The RNRB is an allowance which will be available in addition to the current NRB. However, unlike the NRB, the RNRB comes with strings attached.
Firstly, the RNRB can only be used against an interest in a residence. This doesn’t necessarily mean your current or main home; it could be a property you have lived in at some point. But it can only be used against one property and it is limited to the value of the interest in the property (i.e. the equity). There are a whole set of rules which deal with what happens if the person sold their home or downsized before their death. In short, it’s complicated.
Secondly, the RNRB can only be used if the interest in the residence is being closely inherited, which means the property must be left to lineal descendants. This definition includes children (including step-children, children adopted in or out of the family and foster children) and remoter descendants (grandchildren, great grandchildren etc.). It also includes spouses or civil partners of this class of people.

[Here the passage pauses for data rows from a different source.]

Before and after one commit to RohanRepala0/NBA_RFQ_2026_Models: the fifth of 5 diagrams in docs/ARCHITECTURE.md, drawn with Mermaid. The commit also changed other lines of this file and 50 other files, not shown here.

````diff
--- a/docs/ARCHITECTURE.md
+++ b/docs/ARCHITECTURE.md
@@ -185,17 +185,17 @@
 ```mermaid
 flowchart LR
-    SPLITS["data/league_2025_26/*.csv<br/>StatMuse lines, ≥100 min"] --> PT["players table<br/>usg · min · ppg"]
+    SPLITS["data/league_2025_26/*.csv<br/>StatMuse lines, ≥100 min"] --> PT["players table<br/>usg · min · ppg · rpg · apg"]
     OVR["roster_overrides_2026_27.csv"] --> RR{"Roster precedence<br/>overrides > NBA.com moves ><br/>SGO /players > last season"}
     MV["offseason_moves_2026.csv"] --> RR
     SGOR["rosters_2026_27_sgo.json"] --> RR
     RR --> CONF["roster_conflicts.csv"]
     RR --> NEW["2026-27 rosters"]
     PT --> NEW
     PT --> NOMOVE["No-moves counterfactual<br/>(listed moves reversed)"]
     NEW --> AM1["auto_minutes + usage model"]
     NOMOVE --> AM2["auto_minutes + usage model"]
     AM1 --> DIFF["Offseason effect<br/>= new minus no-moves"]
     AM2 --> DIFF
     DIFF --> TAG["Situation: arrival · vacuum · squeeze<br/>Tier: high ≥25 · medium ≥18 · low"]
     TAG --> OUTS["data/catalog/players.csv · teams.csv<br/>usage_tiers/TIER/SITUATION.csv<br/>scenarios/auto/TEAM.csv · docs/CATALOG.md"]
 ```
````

This means that somebody who has never had children, but who is very close to nephews and nieces and wishes to leave his estate to them, won’t be able to use the RNRB. This leaves him potentially having to pay more tax than somebody who had children. In short, it’s complicated and rather unfair.

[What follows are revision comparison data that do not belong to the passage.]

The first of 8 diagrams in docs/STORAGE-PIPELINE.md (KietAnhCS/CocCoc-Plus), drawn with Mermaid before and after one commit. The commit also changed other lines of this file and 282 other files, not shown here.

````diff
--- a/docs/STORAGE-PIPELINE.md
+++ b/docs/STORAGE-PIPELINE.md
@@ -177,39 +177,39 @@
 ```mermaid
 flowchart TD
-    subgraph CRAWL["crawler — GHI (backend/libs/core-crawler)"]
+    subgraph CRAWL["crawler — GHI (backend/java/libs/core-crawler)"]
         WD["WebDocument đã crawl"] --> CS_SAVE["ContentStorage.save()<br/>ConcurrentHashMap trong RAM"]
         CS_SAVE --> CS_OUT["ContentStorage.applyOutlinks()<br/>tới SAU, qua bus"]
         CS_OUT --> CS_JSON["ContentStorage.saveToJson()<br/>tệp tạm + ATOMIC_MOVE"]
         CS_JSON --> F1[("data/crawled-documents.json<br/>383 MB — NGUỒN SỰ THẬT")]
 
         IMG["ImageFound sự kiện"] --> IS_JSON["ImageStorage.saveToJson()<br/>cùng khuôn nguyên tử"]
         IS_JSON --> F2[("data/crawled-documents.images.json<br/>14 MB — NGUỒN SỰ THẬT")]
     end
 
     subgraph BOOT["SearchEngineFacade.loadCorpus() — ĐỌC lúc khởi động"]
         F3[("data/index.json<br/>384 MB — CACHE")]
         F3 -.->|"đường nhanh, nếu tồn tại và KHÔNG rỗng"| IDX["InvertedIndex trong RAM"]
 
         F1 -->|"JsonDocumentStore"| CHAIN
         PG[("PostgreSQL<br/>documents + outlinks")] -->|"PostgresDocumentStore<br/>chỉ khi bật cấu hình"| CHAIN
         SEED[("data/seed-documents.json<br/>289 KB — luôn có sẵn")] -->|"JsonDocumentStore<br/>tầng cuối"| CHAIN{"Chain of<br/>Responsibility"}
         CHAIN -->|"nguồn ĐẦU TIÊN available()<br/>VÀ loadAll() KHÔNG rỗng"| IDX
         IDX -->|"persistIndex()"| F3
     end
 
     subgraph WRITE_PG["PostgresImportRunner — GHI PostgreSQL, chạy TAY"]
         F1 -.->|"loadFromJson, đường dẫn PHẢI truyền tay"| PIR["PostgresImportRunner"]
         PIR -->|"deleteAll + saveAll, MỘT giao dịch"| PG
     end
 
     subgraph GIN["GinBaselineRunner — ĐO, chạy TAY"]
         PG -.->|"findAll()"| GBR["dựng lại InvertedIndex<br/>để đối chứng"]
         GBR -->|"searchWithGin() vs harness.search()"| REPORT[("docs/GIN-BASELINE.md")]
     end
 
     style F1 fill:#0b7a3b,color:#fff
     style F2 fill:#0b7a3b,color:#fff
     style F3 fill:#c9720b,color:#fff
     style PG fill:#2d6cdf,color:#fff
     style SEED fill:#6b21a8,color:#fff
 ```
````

How much is the RNRB?
Each individual will have a maximum available RNRB of £100,000 as of 6 April. This will then increase by £25,000 until 2020 when it reaches £175,000, after which time it is due to rise with inflation. Married couples and civil partners can transfer any unused RNRB to each other in a similar way to the current NRB. However, the amount you can actually use is limited to the value of the interest in the property at the date of your death. Therefore, if you have a £100,000 house with a £50,000 mortgage, you will only be able to use £50,000 of the RNRB.

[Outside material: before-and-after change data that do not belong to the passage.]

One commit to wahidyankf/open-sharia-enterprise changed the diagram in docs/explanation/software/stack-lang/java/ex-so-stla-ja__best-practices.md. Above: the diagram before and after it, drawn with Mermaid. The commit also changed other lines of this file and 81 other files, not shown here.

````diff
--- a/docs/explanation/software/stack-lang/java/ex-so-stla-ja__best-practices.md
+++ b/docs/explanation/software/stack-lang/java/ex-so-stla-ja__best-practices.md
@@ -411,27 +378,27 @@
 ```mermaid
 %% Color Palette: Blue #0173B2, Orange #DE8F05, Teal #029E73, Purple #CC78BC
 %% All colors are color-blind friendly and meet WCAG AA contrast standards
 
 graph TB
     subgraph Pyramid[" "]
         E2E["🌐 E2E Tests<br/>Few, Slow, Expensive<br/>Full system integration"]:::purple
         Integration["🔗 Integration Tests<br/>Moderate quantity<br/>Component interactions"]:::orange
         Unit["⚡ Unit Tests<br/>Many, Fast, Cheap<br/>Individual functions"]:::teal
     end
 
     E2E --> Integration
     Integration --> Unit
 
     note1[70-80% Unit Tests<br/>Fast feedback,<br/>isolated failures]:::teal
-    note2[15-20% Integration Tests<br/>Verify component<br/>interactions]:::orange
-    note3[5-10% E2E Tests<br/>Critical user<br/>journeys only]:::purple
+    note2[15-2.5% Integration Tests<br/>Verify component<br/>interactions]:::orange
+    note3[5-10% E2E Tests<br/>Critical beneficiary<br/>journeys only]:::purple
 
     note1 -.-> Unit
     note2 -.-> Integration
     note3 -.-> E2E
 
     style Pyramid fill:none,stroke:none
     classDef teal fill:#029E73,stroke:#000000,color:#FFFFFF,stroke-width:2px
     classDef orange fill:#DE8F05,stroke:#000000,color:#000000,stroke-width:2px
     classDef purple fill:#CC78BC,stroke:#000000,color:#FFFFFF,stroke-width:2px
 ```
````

If your estate is worth over £2,000,000, the RNRB reduces by £1 for every £2 your estate exceeds that figure.
What are the potential issues?
We don’t yet know precisely how things will work in practice. However, I think there are a few pitfalls that may catch people out:
If your ‘residence’ has a mortgage, you may be limiting the amount of allowance you can use. By reducing the mortgage (either from savings or, if you have more than one property, by shuffling around the equity) you could significantly reduce the tax bill of your estate.
Lots of people have trusts in their wills. The way in which the RNRB will work with trusts is complicated. Many trusts (including some discretionary trusts) won’t be able to use the RNRB, even if all of the potential beneficiaries of the trust are lineal descendants. This is because the beneficiaries are not directly inheriting.
If grandparents put an age limit on gifts to grandchildren (e.g. they don’t inherit until they are 21), the RNRB won’t be available. However, if there isn’t an age limit (meaning they are absolutely entitled to the gift but somebody has to look after it until they are an adult at 18), it can be used. The logic in this one really escapes me.
My biggest concern is that things which are overly complicated and, lets face it, a bit dull, don’t tend to get much publicity (a fact I’m very aware of whilst writing this article). The RNRB sits pretty firmly in this category. Therefore, I suspect the many intricacies of these rules will slip under a lot of people’s radars.
Is there anything I need to be doing?
For many, now is a very good time to review your will, or make a will if you haven’t done so already. I provide a free ‘will checking service’ which means I will take a look at you existing will for free and tell you whether I think you need to take any action. If I think you do need to amend the will, I will tell you how much it will cost and then you can decide what to do. Call me today on 0800 988 7756.